Zion Williamson vs. LaMelo Ball.

People were turned away at the door – and LeBron James reportedly came and went – as the gym reached capacity for SC Supreme’s 104-92 victory over the Big Ballers. That’s Williamson over Ball (LaMelo and LaVar).
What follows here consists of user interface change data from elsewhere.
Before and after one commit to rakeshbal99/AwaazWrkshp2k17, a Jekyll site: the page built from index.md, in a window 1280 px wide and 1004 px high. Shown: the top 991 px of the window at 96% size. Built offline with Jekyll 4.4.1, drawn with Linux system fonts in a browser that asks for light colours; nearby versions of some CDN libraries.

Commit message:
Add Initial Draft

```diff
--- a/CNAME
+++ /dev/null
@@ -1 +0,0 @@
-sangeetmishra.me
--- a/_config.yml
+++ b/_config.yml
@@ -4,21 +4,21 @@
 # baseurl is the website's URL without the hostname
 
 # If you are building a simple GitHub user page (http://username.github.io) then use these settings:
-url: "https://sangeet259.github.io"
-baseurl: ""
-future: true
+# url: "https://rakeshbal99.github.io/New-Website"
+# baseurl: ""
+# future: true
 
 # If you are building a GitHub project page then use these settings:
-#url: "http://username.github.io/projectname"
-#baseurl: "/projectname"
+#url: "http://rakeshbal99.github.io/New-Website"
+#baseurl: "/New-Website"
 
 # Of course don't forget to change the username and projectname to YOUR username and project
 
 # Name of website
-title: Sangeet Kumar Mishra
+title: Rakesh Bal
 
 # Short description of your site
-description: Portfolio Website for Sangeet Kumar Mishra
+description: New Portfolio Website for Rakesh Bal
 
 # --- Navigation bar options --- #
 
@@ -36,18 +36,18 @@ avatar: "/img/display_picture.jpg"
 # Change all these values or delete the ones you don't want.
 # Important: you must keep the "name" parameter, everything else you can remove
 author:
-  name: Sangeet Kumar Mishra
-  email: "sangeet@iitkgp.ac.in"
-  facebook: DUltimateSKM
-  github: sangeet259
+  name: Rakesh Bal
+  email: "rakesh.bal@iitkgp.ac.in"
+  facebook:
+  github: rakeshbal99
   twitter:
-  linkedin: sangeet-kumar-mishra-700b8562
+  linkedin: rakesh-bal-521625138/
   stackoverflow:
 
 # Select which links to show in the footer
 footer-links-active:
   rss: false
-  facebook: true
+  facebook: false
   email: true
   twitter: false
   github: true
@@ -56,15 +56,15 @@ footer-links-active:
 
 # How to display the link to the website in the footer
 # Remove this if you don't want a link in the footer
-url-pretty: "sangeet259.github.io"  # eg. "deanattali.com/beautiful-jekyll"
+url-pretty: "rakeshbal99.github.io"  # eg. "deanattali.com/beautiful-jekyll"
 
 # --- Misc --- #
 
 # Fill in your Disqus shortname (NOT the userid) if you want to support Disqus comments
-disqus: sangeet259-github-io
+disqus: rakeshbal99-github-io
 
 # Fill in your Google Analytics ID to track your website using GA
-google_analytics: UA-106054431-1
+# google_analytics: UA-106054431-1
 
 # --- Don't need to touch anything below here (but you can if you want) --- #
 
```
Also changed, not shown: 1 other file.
The game was mostly spectacle, and you can see it’s top moments right here.